Studies of gender differences in the association between socioeconomic status (SES) and cardiovascular risk factors have produced mixed findings. The purpose of this research was to examine whether the association between SES and cardiovascular risk factors differed between older men and women. Using data on physical measures and biomarkers from the 2006 Health and Retirement Study (N = 2,502 men; N = 3,474 women), linear regression models were used to estimate the association between SES and seven cardiovascular risk factors. Interactions between gender and SES were tested. For all seven risks assessed, we observed significant associations of selected SES factors to cardiovascular risk for men and/or women. In all of these cases, lower SES was associated with higher cardiovascular risk. However, for six of the factors, we also observed gender differences in the association between SES and cardiovascular risk, such that lower SES was associated with higher cardiovascular risk for women but not for men. These findings suggest that the association between SES and cardiovascular risk is more pronounced for women than for men. Implementing interventions to reduce cardiovascular risk factors, particularly among older women with lower SES, might, over time, reduce cardiovascular disease in women and improve quality of life. © 2014 Copyright Taylor and Francis Group, LLC.
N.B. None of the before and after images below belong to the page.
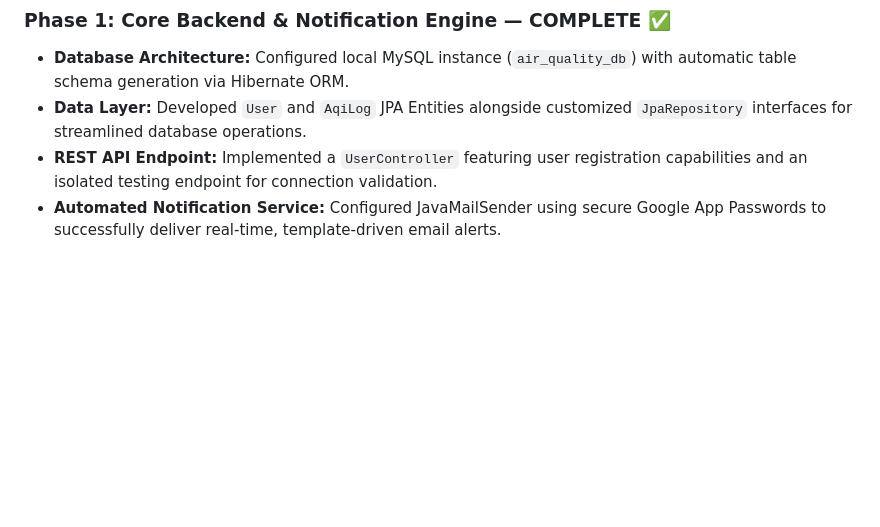
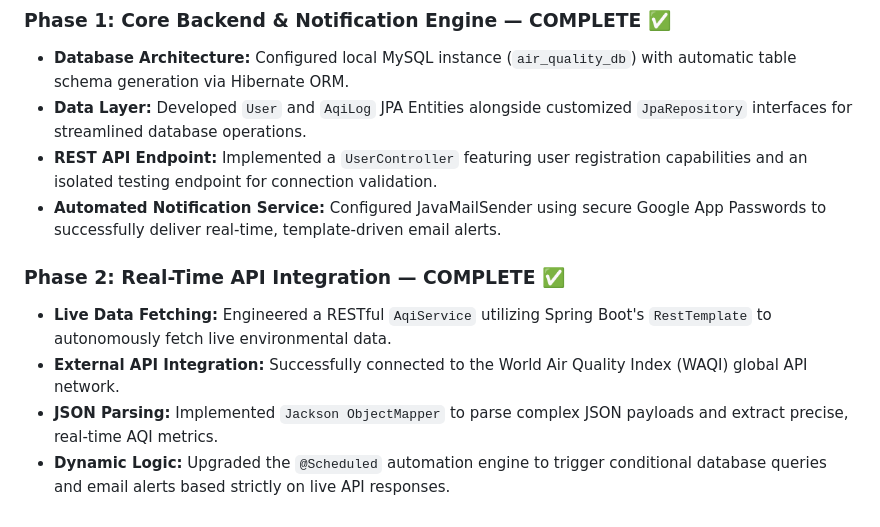
Before and after one commit to bhagy555d/air-quality-alert-system, a Markdown page: README.md, the part around the change. Rendered like a GitHub page; blank space fills up the shorter version.

Commit message:
Add Phase 2 details for Real-Time API Integration

```diff
--- a/README.md
+++ b/README.md
@@ -39,3 +39,9 @@ This project is an advanced, distributed web application designed to monitor rea
 - **Data Layer:** Developed `User` and `AqiLog` JPA Entities alongside customized `JpaRepository` interfaces for streamlined database operations.
 - **REST API Endpoint:** Implemented a `UserController` featuring user registration capabilities and an isolated testing endpoint for connection validation.
 - **Automated Notification Service:** Configured JavaMailSender using secure Google App Passwords to successfully deliver real-time, template-driven email alerts.
+
+### **Phase 2: Real-Time API Integration — COMPLETE ✅**
+- **Live Data Fetching:** Engineered a RESTful `AqiService` utilizing Spring Boot's `RestTemplate` to autonomously fetch live environmental data.
+- **External API Integration:** Successfully connected to the World Air Quality Index (WAQI) global API network.
+- **JSON Parsing:** Implemented `Jackson ObjectMapper` to parse complex JSON payloads and extract precise, real-time AQI metrics.
+- **Dynamic Logic:** Upgraded the `@Scheduled` automation engine to trigger conditional database queries and email alerts based strictly on live API responses.
```
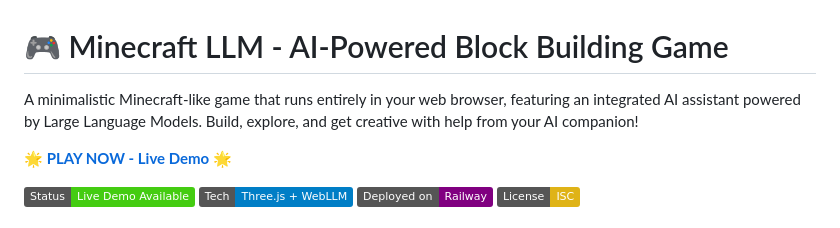
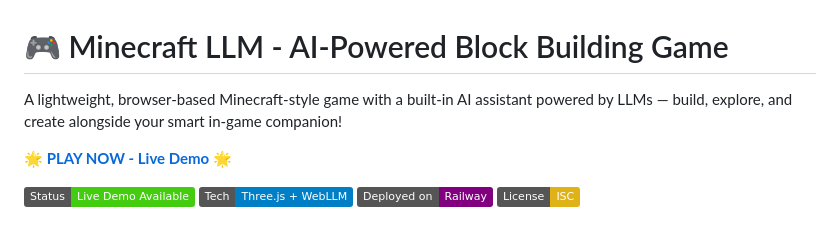
Before and after one commit to krishnakaushik25/llm-minecraft-simulator, a Markdown page: README.md, the part around the change. Rendered like a GitHub page; badges without logos.

```diff
--- a/README.md
+++ b/README.md
@@ -1,6 +1,6 @@
 # 🎮 Minecraft LLM - AI-Powered Block Building Game
 
-A minimalistic Minecraft-like game that runs entirely in your web browser, featuring an integrated AI assistant powered by Large Language Models. Build, explore, and get creative with help from your AI companion!
+A lightweight, browser-based Minecraft-style game with a built-in AI assistant powered by LLMs — build, explore, and create alongside your smart in-game companion!
 
 **🌟 [PLAY NOW - Live Demo](https://minecraft-llm-game-production.up.railway.app/minecraft-llm-game/) 🌟**
 
```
DOI:10.1080/03630242.2013.858098 (Full Text)

Browse | Search : All Pubs | Next